[Start of Attachment]

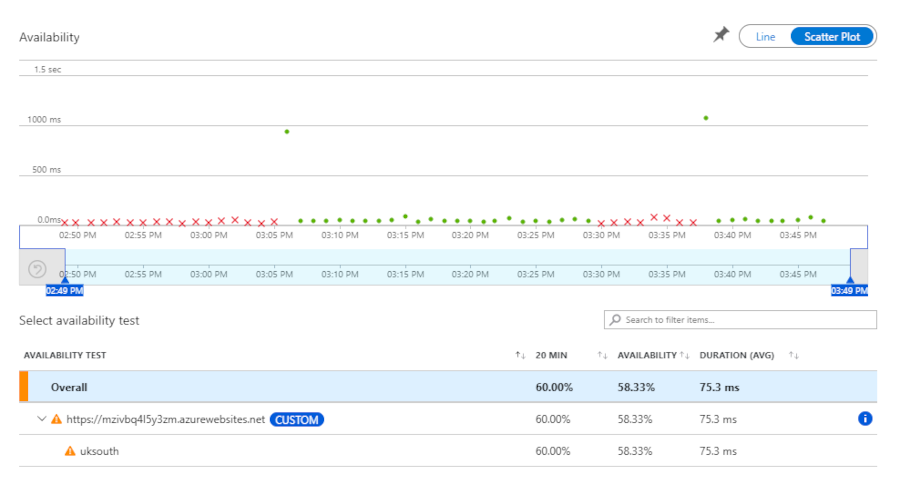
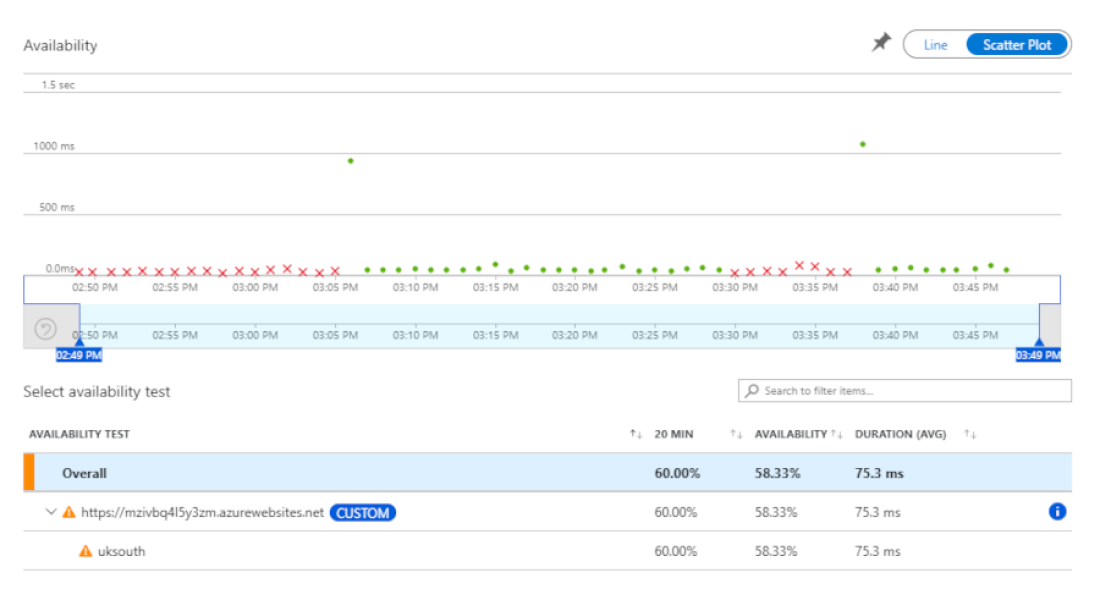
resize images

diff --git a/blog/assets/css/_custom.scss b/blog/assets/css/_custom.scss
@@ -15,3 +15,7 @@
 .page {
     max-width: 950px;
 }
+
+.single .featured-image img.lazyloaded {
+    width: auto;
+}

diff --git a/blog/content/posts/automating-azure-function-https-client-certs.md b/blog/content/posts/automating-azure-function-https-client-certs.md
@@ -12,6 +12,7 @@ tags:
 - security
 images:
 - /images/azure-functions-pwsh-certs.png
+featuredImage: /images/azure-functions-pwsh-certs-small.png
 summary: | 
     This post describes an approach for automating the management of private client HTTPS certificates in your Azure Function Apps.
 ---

[End of Attachment]
[Start of Attachment]

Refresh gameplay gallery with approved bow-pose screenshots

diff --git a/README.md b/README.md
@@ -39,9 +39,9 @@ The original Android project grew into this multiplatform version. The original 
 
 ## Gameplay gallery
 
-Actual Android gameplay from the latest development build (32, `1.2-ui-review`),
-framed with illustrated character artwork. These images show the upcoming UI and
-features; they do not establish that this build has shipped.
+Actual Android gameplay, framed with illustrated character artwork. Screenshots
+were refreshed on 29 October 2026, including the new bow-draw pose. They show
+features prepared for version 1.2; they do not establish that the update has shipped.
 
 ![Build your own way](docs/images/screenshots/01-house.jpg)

[End of Attachment]

Exercise aim: Using the listing above, show each line with the word "establish" in it.

Solution for this problem:
-features; they do not establish that this build has shipped.
+features prepared for version 1.2; they do not establish that the update has shipped.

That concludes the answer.